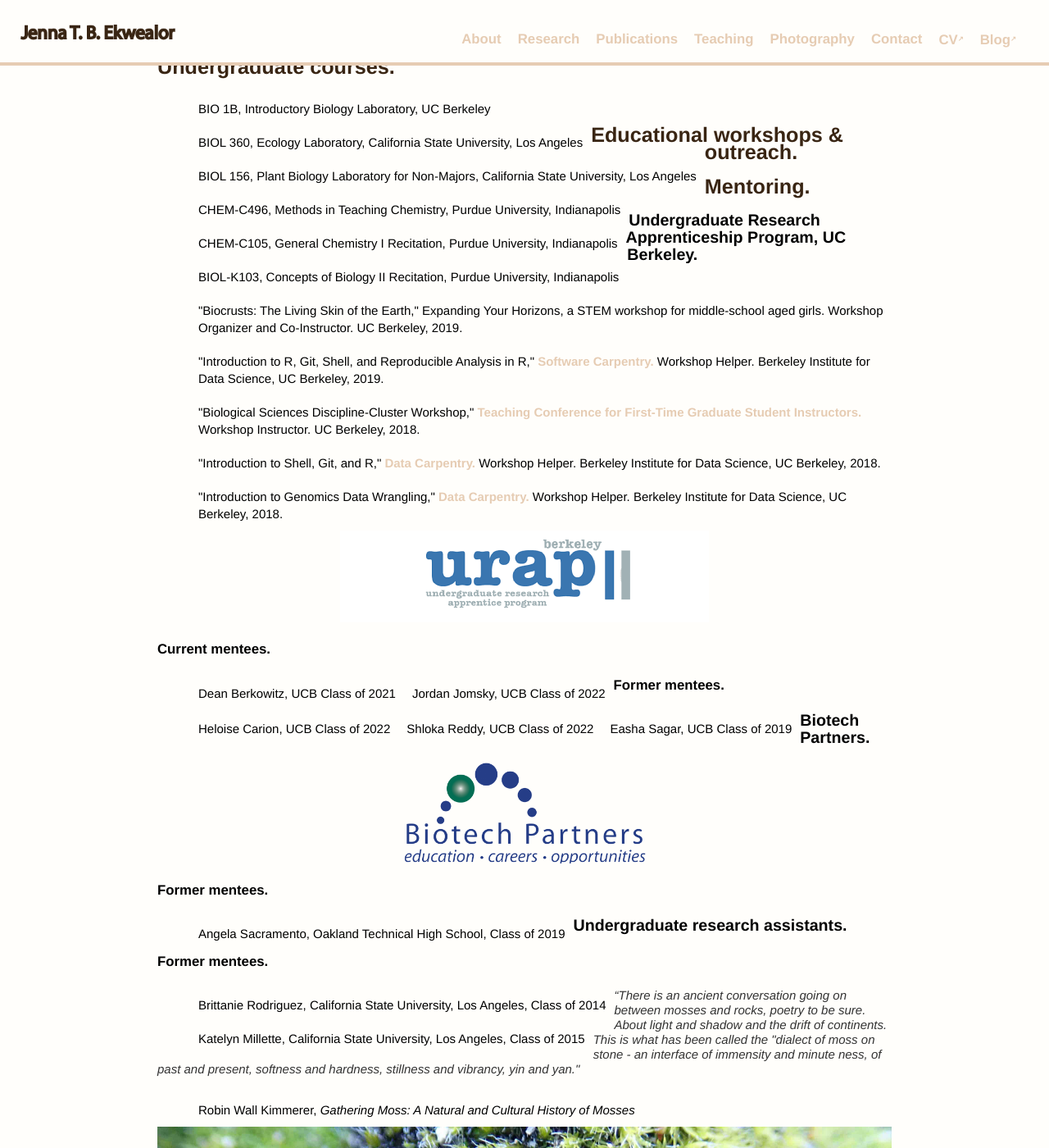
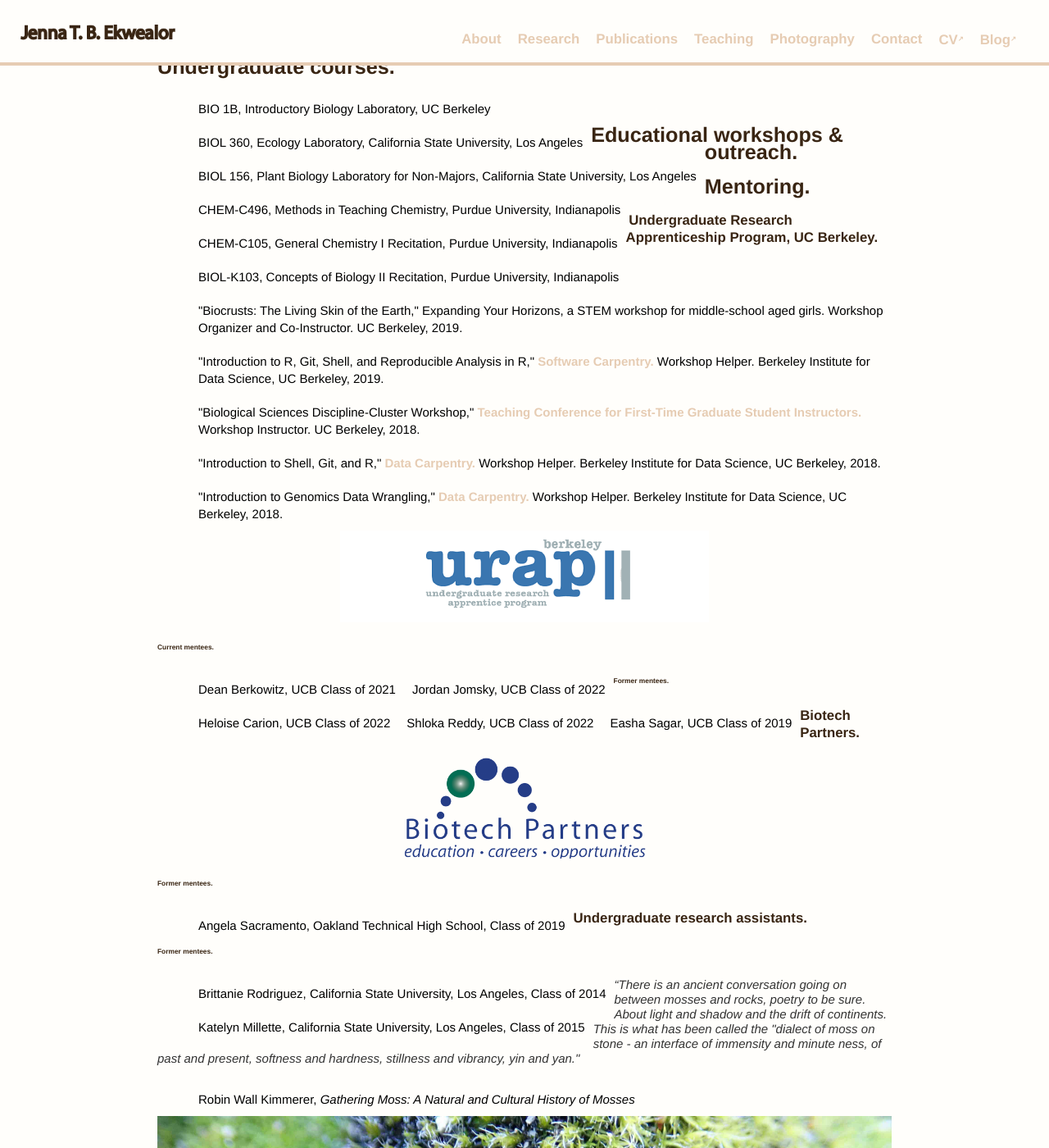
Before and after one commit to jenna-tb-ekwealor/jenna-tb-ekwealor.github.io, a Jekyll site: the page built from teaching/index.html, in a window 1280 px wide and 1400 px high, scrolled down 493 px. Shown: the whole window at 82% size. Built offline with Jekyll 4.4.1, drawn with Linux system fonts in a browser that asks for light colours.

Commit message:
trying to fix formatting issues!!!!!; ;

```diff
--- a/css/main.css
+++ b/css/main.css
@@ -53,6 +53,19 @@ h2 {
     margin: 20px 0 ;
 }
 
+h3 {
+    font-size: 1em;
+    font-family:'Helvetica', 'Arial', 'Sans-Serif';
+    color: #392513;
+    margin: 20px 0 ;
+}
+
+h4 {
+    font-size: 0.5em;
+    font-family:'Helvetica', 'Arial', 'Sans-Serif';
+    color: #392513;
+    margin: 20px 0 ;
+}
 
 #logo {
 
--- a/teaching/index.html
+++ b/teaching/index.html
@@ -24,7 +24,6 @@ title: J.T.B. Ekwealor | Teaching
 
 </UL>
 <br>
-
 </p>
 
 <p>
```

• WHAT THIS TASK INVOLVES
Output the listing above exactly, excluding all pictures.

• RESULT BELOW
Before and after one commit to jenna-tb-ekwealor/jenna-tb-ekwealor.github.io, a Jekyll site: the page built from teaching/index.html, in a window 1280 px wide and 1400 px high, scrolled down 493 px. Shown: the whole window at 82% size. Built offline with Jekyll 4.4.1, drawn with Linux system fonts in a browser that asks for light colours.

Commit message:
trying to fix formatting issues!!!!!; ;

```diff
--- a/css/main.css
+++ b/css/main.css
@@ -53,6 +53,19 @@ h2 {
     margin: 20px 0 ;
 }
 
+h3 {
+    font-size: 1em;
+    font-family:'Helvetica', 'Arial', 'Sans-Serif';
+    color: #392513;
+    margin: 20px 0 ;
+}
+
+h4 {
+    font-size: 0.5em;
+    font-family:'Helvetica', 'Arial', 'Sans-Serif';
+    color: #392513;
+    margin: 20px 0 ;
+}
 
 #logo {
 
--- a/teaching/index.html
+++ b/teaching/index.html
@@ -24,7 +24,6 @@ title: J.T.B. Ekwealor | Teaching
 
 </UL>
 <br>
-
 </p>
 
 <p>
```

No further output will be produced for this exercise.